§ **Exercise description**:
Leaving out the pictures, reproduce each record exactly and in full.
** Opening Provided information block **
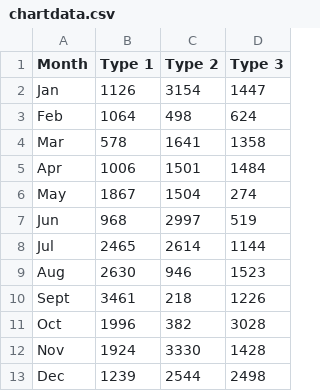
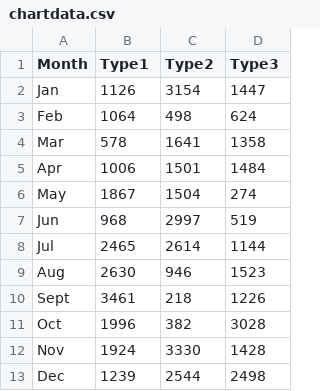
Before and after one commit to k-samarth/Data-Science-Projects, a CSV file: chartdata.csv, drawn as a sheet.

Commit message:
Update chartdata.csv

```diff
--- a/chartdata.csv
+++ b/chartdata.csv
@@ -1,2 +1,2 @@
-Month	Type 1	Type 2	Type 3
+Month	Type1	Type2	Type3
 Jan	1126	3154	1447
```
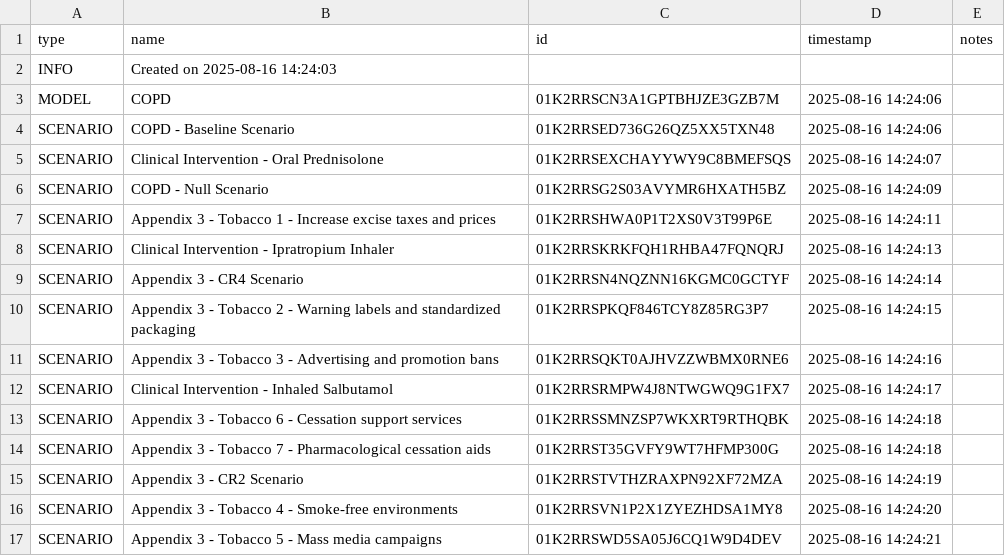
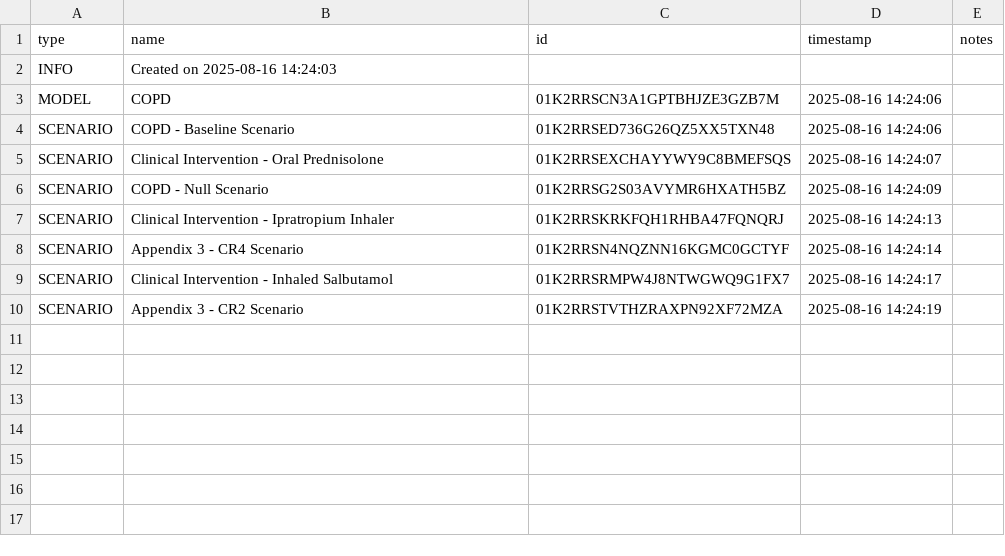
Before and after one commit to ForecastHealth/ncd-chronic-respiratory-disease-copd, a CSV file: project.csv, drawn as a sheet.

```diff
--- a/project.csv
+++ b/project.csv
@@ -6,12 +6,5 @@ SCENARIO,Clinical Intervention - Oral Prednisolone,01K2RRSEXCHAYYWY9C8BMEFSQS,20
 SCENARIO,COPD - Null Scenario,01K2RRSG2S03AVYMR6HXATH5BZ,2025-08-16 14:24:09,
-SCENARIO,Appendix 3 - Tobacco 1 - Increase excise taxes and prices,01K2RRSHWA0P1T2XS0V3T99P6E,2025-08-16 14:24:11,
 SCENARIO,Clinical Intervention - Ipratropium Inhaler,01K2RRSKRKFQH1RHBA47FQNQRJ,2025-08-16 14:24:13,
 SCENARIO,Appendix 3 - CR4 Scenario,01K2RRSN4NQZNN16KGMC0GCTYF,2025-08-16 14:24:14,
-SCENARIO,Appendix 3 - Tobacco 2 - Warning labels and standardized packaging,01K2RRSPKQF846TCY8Z85RG3P7,2025-08-16 14:24:15,
-SCENARIO,Appendix 3 - Tobacco 3 - Advertising and promotion bans,01K2RRSQKT0AJHVZZWBMX0RNE6,2025-08-16 14:24:16,
 SCENARIO,Clinical Intervention - Inhaled Salbutamol,01K2RRSRMPW4J8NTWGWQ9G1FX7,2025-08-16 14:24:17,
-SCENARIO,Appendix 3 - Tobacco 6 - Cessation support services,01K2RRSSMNZSP7WKXRT9RTHQBK,2025-08-16 14:24:18,
-SCENARIO,Appendix 3 - Tobacco 7 - Pharmacological cessation aids,01K2RRST35GVFY9WT7HFMP300G,2025-08-16 14:24:18,
 SCENARIO,Appendix 3 - CR2 Scenario,01K2RRSTVTHZRAXPN92XF72MZA,2025-08-16 14:24:19,
-SCENARIO,Appendix 3 - Tobacco 4 - Smoke-free environments,01K2RRSVN1P2X1ZYEZHDSA1MY8,2025-08-16 14:24:20,
-SCENARIO,Appendix 3 - Tobacco 5 - Mass media campaigns,01K2RRSWD5SA05J6CQ1W9D4DEV,2025-08-16 14:24:21,
```
Also changed, not shown: 8 other files.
** Closing Provided information block **
§ **Exercise response**:
Before and after one commit to k-samarth/Data-Science-Projects, a CSV file: chartdata.csv, drawn as a sheet.

Commit message:
Update chartdata.csv

```diff
--- a/chartdata.csv
+++ b/chartdata.csv
@@ -1,2 +1,2 @@
-Month	Type 1	Type 2	Type 3
+Month	Type1	Type2	Type3
 Jan	1126	3154	1447
```
Before and after one commit to ForecastHealth/ncd-chronic-respiratory-disease-copd, a CSV file: project.csv, drawn as a sheet.

```diff
--- a/project.csv
+++ b/project.csv
@@ -6,12 +6,5 @@ SCENARIO,Clinical Intervention - Oral Prednisolone,01K2RRSEXCHAYYWY9C8BMEFSQS,20
 SCENARIO,COPD - Null Scenario,01K2RRSG2S03AVYMR6HXATH5BZ,2025-08-16 14:24:09,
-SCENARIO,Appendix 3 - Tobacco 1 - Increase excise taxes and prices,01K2RRSHWA0P1T2XS0V3T99P6E,2025-08-16 14:24:11,
 SCENARIO,Clinical Intervention - Ipratropium Inhaler,01K2RRSKRKFQH1RHBA47FQNQRJ,2025-08-16 14:24:13,
 SCENARIO,Appendix 3 - CR4 Scenario,01K2RRSN4NQZNN16KGMC0GCTYF,2025-08-16 14:24:14,
-SCENARIO,Appendix 3 - Tobacco 2 - Warning labels and standardized packaging,01K2RRSPKQF846TCY8Z85RG3P7,2025-08-16 14:24:15,
-SCENARIO,Appendix 3 - Tobacco 3 - Advertising and promotion bans,01K2RRSQKT0AJHVZZWBMX0RNE6,2025-08-16 14:24:16,
 SCENARIO,Clinical Intervention - Inhaled Salbutamol,01K2RRSRMPW4J8NTWGWQ9G1FX7,2025-08-16 14:24:17,
-SCENARIO,Appendix 3 - Tobacco 6 - Cessation support services,01K2RRSSMNZSP7WKXRT9RTHQBK,2025-08-16 14:24:18,
-SCENARIO,Appendix 3 - Tobacco 7 - Pharmacological cessation aids,01K2RRST35GVFY9WT7HFMP300G,2025-08-16 14:24:18,
 SCENARIO,Appendix 3 - CR2 Scenario,01K2RRSTVTHZRAXPN92XF72MZA,2025-08-16 14:24:19,
-SCENARIO,Appendix 3 - Tobacco 4 - Smoke-free environments,01K2RRSVN1P2X1ZYEZHDSA1MY8,2025-08-16 14:24:20,
-SCENARIO,Appendix 3 - Tobacco 5 - Mass media campaigns,01K2RRSWD5SA05J6CQ1W9D4DEV,2025-08-16 14:24:21,
```
Also changed, not shown: 8 other files.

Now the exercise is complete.